= Activity =
For the word "terbaik", return each line of the data in which it occurs.

(Excerpted records begins)

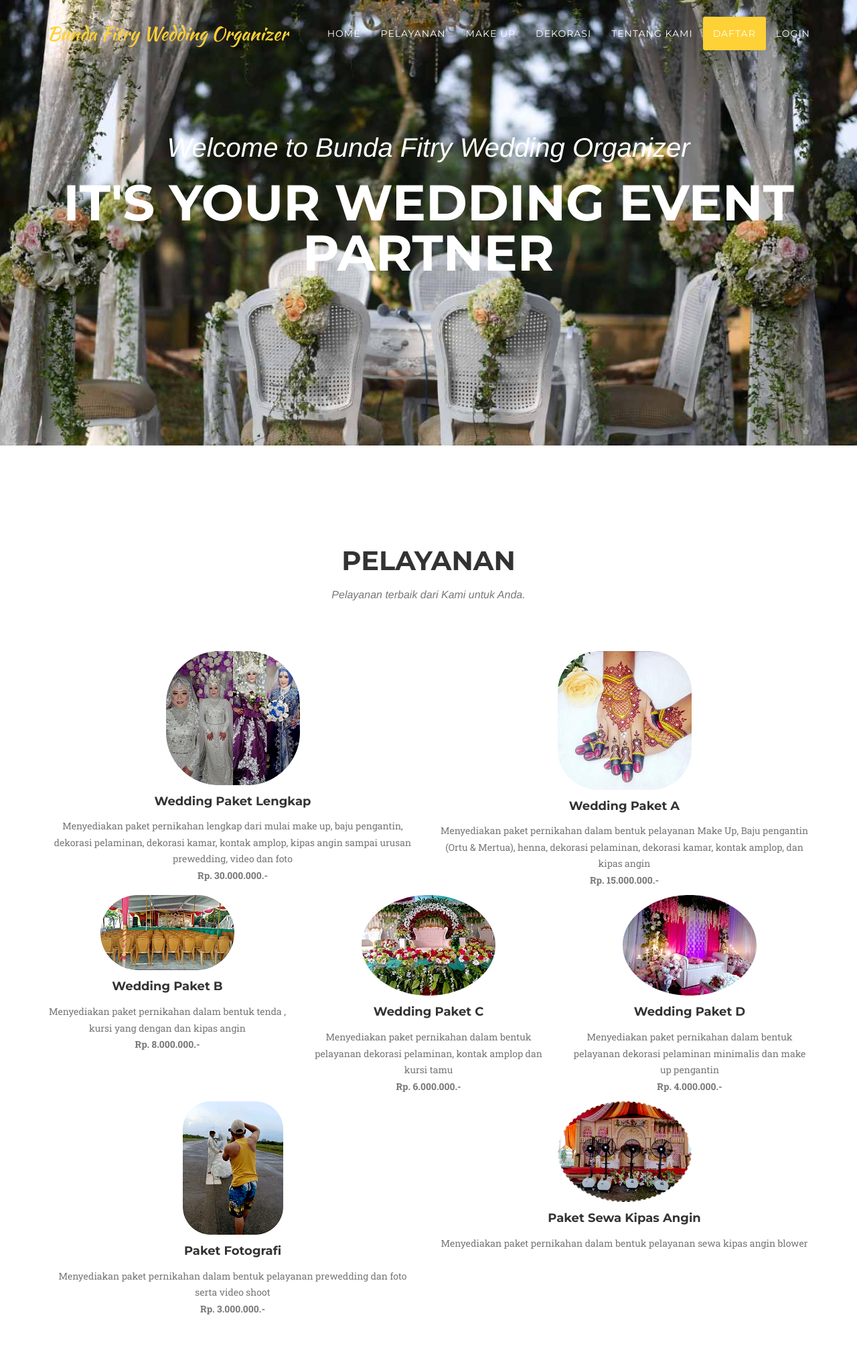
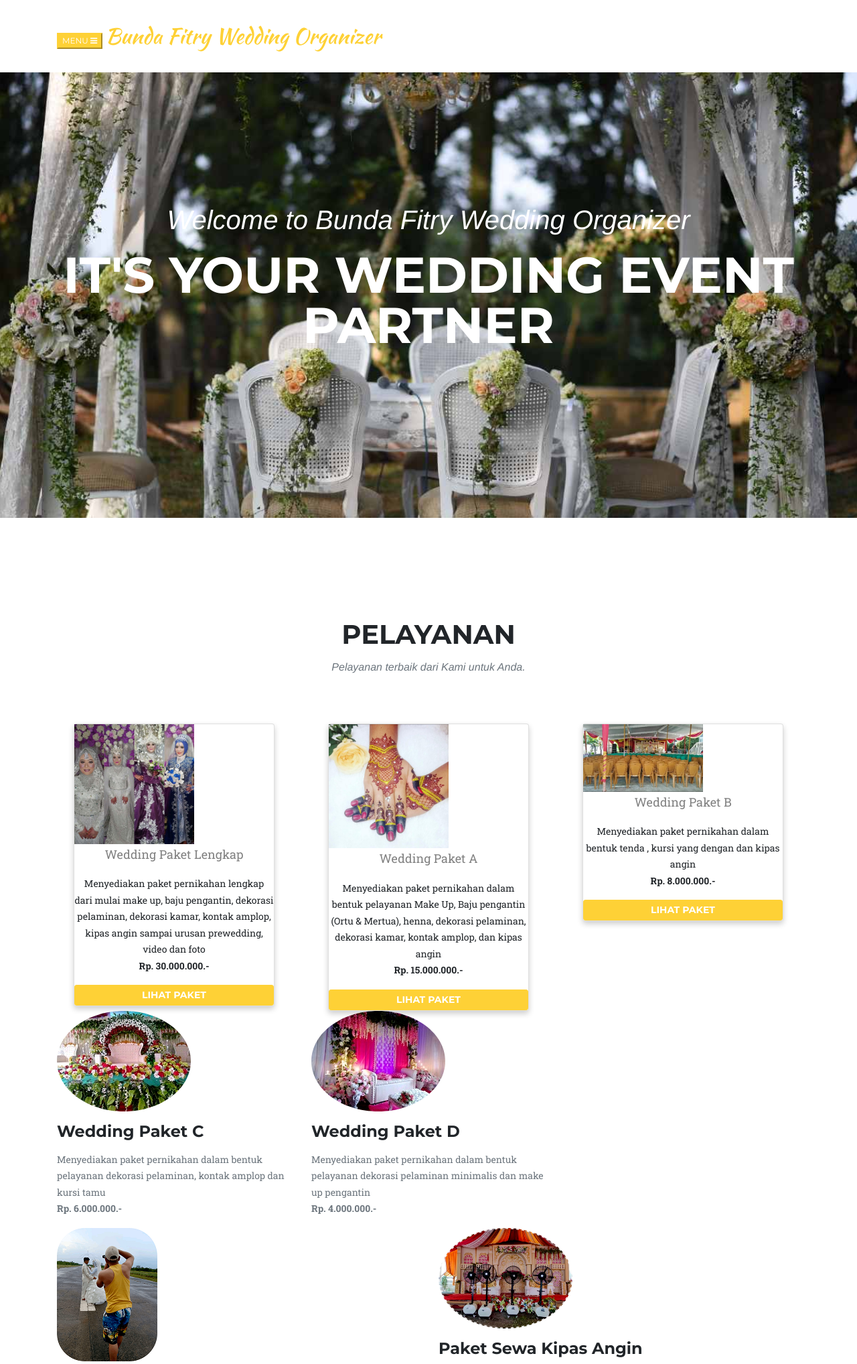
Before and after one commit to 0xNN/weddingorganizer, a CodeIgniter app: page /weddingorganizer/index.php/home/index in a window 1280 px wide. Shown: the top 2036 px of the page at 67% size. Run offline with CodeIgniter, Linux system fonts and the light colour scheme; data that the repository does not hold is empty; some libraries are stand-ins or nearby versions; some web fonts are replaced.

Commit message:
add desain paket

```diff
--- a/application/controllers/pelanggan/Daftar.php
+++ b/application/controllers/pelanggan/Daftar.php
@@ -8,6 +8,7 @@
         $this->form_validation->set_rules('no_telp','No Telp','required|numeric|is_unique[pelanggan.no_telp]');
         $this->form_validation->set_rules('alamat','Alamat','required');
         $this->form_validation->set_rules('email','Email','required|is_unique[pelanggan.email]');
+        $this->form_validation->set_rules('password','Password','required');
     }
 
     public function store()
@@ -15,7 +16,7 @@
         $this->validation();
 
         // generate password
-        $password = rand(111,999);
+        $password = $this->input->post('password');
 
         if ($this->form_validation->run() == FALSE) {
             $error = $this->form_validation->error_array();
@@ -27,7 +28,7 @@
                 'no_telp' => $this->input->post('no_telp'),
                 'alamat' => $this->input->post('alamat'),
                 'email' => $this->input->post('email'),
-                'password' => $password
+                'password' => $password,
             );
 
             // INSERT INTO DATABASE
--- a/application/views/home.php
+++ b/application/views/home.php
@@ -21,6 +21,24 @@
     <link href='https://fonts.googleapis.com/css?family=Droid+Serif:400,700,400italic,700italic' rel='stylesheet' type='text/css'>
     <link href='https://fonts.googleapis.com/css?family=Roboto+Slab:400,100,300,700' rel='stylesheet' type='text/css'>
 
+    <style>
+        .card {
+        box-shadow: 0 4px 8px 0 rgba(0, 0, 0, 0.2);
+        max-width: 300px;
+        margin: auto;
+        text-align: center;
+        }
+
+        .title {
+        color: grey;
+        font-size: 18px;
+        }
+
+        button:hover, a:hover {
+        opacity: 0.7;
+        }
+
+    </style>
     <!-- Theme CSS -->
     <link href="assets/css/style.css" rel="stylesheet">
 
@@ -29,7 +47,7 @@
 <body id="page-top" class="index">
 
     <!-- Navigation -->
-    <nav id="mainNav" class="navbar navbar-default navbar-custom navbar-fixed-top">
+    <nav id="mainNav" class="navbar navbar-info navbar-custom navbar-fixed-top">
         <div class="container">
             <!-- Brand and toggle get grouped for better mobile display -->
             <div class="navbar-header page-scroll">
@@ -45,7 +63,7 @@
                     <li class="hidden">
                         <a href="#page-top"></a>
                     </li>
-                     <li>
+                    <li>
                         <a href="<?= base_url() . 'home'; ?>">Home</a>
                     </li>
 
@@ -95,43 +113,33 @@
                 </div>
             </div>
             <div class="row text-center">
-                <div class="col-md-6">
-                        <span>
-                        <p>
-                        <img src="<?php echo base_url(); ?>assets/images/oke7.png">
-                      <!--   <span class="fa-stack fa-4x">
-                            <i class="fa fa-circle fa-stack-2x text-primary"></i>
-                            <i class="fa fa-venus-mars fa-stack-1x fa-inverse"></i> -->
-                        </span>
-                        </p>
-                    <h4 class="service-heading">Wedding Paket Lengkap</h4>
-                    <p class="text-muted">Menyediakan paket pernikahan lengkap dari mulai make up, baju pengantin, dekorasi pelaminan, dekorasi kamar, kontak amplop, kipas angin sampai urusan prewedding, video dan foto  </br><b> Rp. 30.000.000.-</b></p>
+                <div class="col-md-4 col-sm-12">
+                    <div class="card">
+                        <div></div>
+                        <img src="<?php echo base_url(); ?>assets/images/oke7_1.jpg" width="60%" height="60%">
+                        <p class="title">Wedding Paket Lengkap</p>
+                        <p>Menyediakan paket pernikahan lengkap dari mulai make up, baju pengantin, dekorasi pelaminan, dekorasi kamar, kontak amplop, kipas angin sampai urusan prewedding, video dan foto  </br><b> Rp. 30.000.000.-</b></p>
+                        <button class="btn btn-primary btn-block btn-sm">Lihat Paket</button>
+                    </div>
                 </div>
-                <div class="col-md-6">
-                        <span>
-                        <p>
-                        <img src="<?php echo base_url(); ?>assets/images/oke2.png">
-                       <!--  <span class="fa-stack fa-4x">
-                             <i class="fa fa-circle fa-stack-2x text-primary"></i>
-                            <i class="fa fa-diamond fa-stack-1x fa-inverse"></i>
-                        </span> -->
-                         </span>
-                         </p>
-                    <h4 class="service-heading">Wedding Paket A</h4>
-                    <p class="text-muted">Menyediakan paket pernikahan dalam bentuk pelayanan Make Up, Baju pengantin (Ortu & Mertua), henna, dekorasi pelaminan, dekorasi kamar, kontak amplop, dan kipas angin </br><b> Rp. 15.000.000.-</b></p>
+                <div class="col-md-4 col-sm-12">
+                    <div class="card">
+                        <img src="<?php echo base_url(); ?>assets/images/oke2_1.jpg" width="60%" height="70%">
+                        <p class="title">Wedding Paket A</p>
+                        <p>Menyediakan paket pernikahan dalam bentuk pelayanan Make Up, Baju pengantin (Ortu & Mertua), henna, dekorasi pelaminan, dekorasi kamar, kontak amplop, dan kipas angin </br><b> Rp. 15.000.000.-</b></p>
+                        <button class="btn btn-primary btn-block btn-sm">Lihat Paket</button>
+                    </div>
                 </div>
-                <div class="col-md-4">
-                    <span>
-                        <p>
-                        <img src="<?php echo base_url(); ?>assets/images/oke1.png">
-                        <!-- <span class="fa-stack fa-4x">
-                        <i class="fa fa-circle fa-stack-2x text-primary"></i>
-                            <i class="fa fa-angellist fa-stack-1x fa-inverse"></i> -->
-                        </span>
-                        </p>
-                    <h4 class="service-heading">Wedding Paket B</h4>
-                    <p class="text-muted">Menyediakan paket pernikahan dalam bentuk tenda , kursi yang dengan dan kipas angin </br><b> Rp. 8.000.000.-</b></p>
-                </div> </br>
+                <div class="col-md-4 col-sm-12">
+                    <div class="card">
+                        <img src="<?php echo base_url(); ?>assets/images/oke1_1.jpg" width="60%" height="90%">
+                        <p class="title">Wedding Paket B</p>
+                        <p>Menyediakan paket pernikahan dalam bentuk tenda , kursi yang dengan dan kipas angin </br><b> Rp. 8.000.000.-</b></p>
+                        <button class="btn btn-primary btn-block btn-sm">Lihat Paket</button>
+                    </div>
+                </div>
+            </div>
+            <div class="row">
                 <div class="col-md-4">
                     <span>
                         <p>
@@ -156,14 +164,6 @@
                     <h4 class="service-heading">Wedding Paket D</h4>
                     <p class="text-muted">Menyediakan paket pernikahan dalam bentuk pelayanan dekorasi pelaminan minimalis dan make up pengantin</br><b> Rp. 4.000.000.-</b></p>
                 </div>
-                <!-- <div class="col-md-4">
-                    <span class="fa-stack fa-4x">
-                        <i class="fa fa-circle fa-stack-2x text-primary"></i>
-                        <i class="fa fa-cutlery fa-stack-1x fa-inverse"></i>
-                    </span>
-                    <h4 class="service-heading">Catering</h4>
-                    <p class="text-muted">Berikan menu sajian yang terbaik untuk tamu Anda dari chef terbaik kami</p>
-                </div> -->
                 <div class="col-md-6">
                     <span>
                     <p>
@@ -187,23 +187,7 @@
                     <h4 class="service-heading">Paket Sewa Kipas Angin</h4>
                     <p class="text-muted">Menyediakan paket pernikahan dalam bentuk pelayanan sewa kipas angin blower </br><b></b></p>
                 </div>
-                <!-- <div class="col-md-3">
-                    <span class="fa-stack fa-4x">
-                        <i class="fa fa-circle fa-stack-2x text-primary"></i>
-                        <i class="fa fa-female fa-stack-1x fa-inverse"></i>
-                    </span>
-                    <h4 class="service-heading">Rias</h4>
-                    <p class="text-muted">Menjadi raja & ratu di acara Anda dengan dandanan terbaik dari penata rias terbaik Kami</p>
-                </div>
-                <div class="col-md-3">
-                    <span class="fa-stack fa-4x">
-                        <i class="fa fa-circle fa-stack-2x text-primary"></i>
-                        <i class="fa fa-diamond fa-stack-1x fa-inverse"></i>
-                    </span>
-                    <h4 class="service-heading">Dekorasi</h4>
-                    <p class="text-muted">Jadikan acara Anda meriah dengan dekorasi yang indah</p>
-                </div>
-            </div> -->
+            </div>
         </div>
     </section>
 
@@ -321,6 +305,10 @@
                                     <input type="text" name="alamat" class="form-control" placeholder="Alamat *" value="<?php echo set_value('nama',isset($pelanggan->nama) ? $pelanggan->nama : ''); ?>" required>
                                     <p class="help-block text-danger"><?php echo $this->session->flashdata('alamat'); ?></p>
                                 </div>
+                                <div class="form-group">
+                                    <input type="password" name="password" class="form-control" placeholder="Password *" value="" required>
+                                    <p class="help-block text-danger"><?php echo $this->session->flashdata('password'); ?></p>
+                                </div>
                             </div>
                             <div class="clearfix"></div>
                             <div class="col-lg-12 text-center">
--- a/application/views/pelanggan/dashboard.php
+++ b/application/views/pelanggan/dashboard.php
@@ -22,7 +22,7 @@
                     </div>
                     <div class="panel-body">
                         <ul class="list-unstyled">
-                            <li><strong>Username</strong> : Gunakan email Anda</li>
+                            <li><strong>Username</strong> : <?= $this->session->userdata('email') ?></li>
                             <li><strong>Password</strong> : <?= $this->session->userdata('password') ?></li>
                         </ul>
                     </div>
```
Also changed, not shown: assets/images/oke1_1.jpg (added), assets/images/oke2_1.jpg (added), assets/images/oke7_1.jpg (added).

(Excerpted records ends)

= Solution to this task =
-                    <p class="text-muted">Berikan menu sajian yang terbaik untuk tamu Anda dari chef terbaik kami</p>
-                    <p class="text-muted">Menjadi raja & ratu di acara Anda dengan dandanan terbaik dari penata rias terbaik Kami</p>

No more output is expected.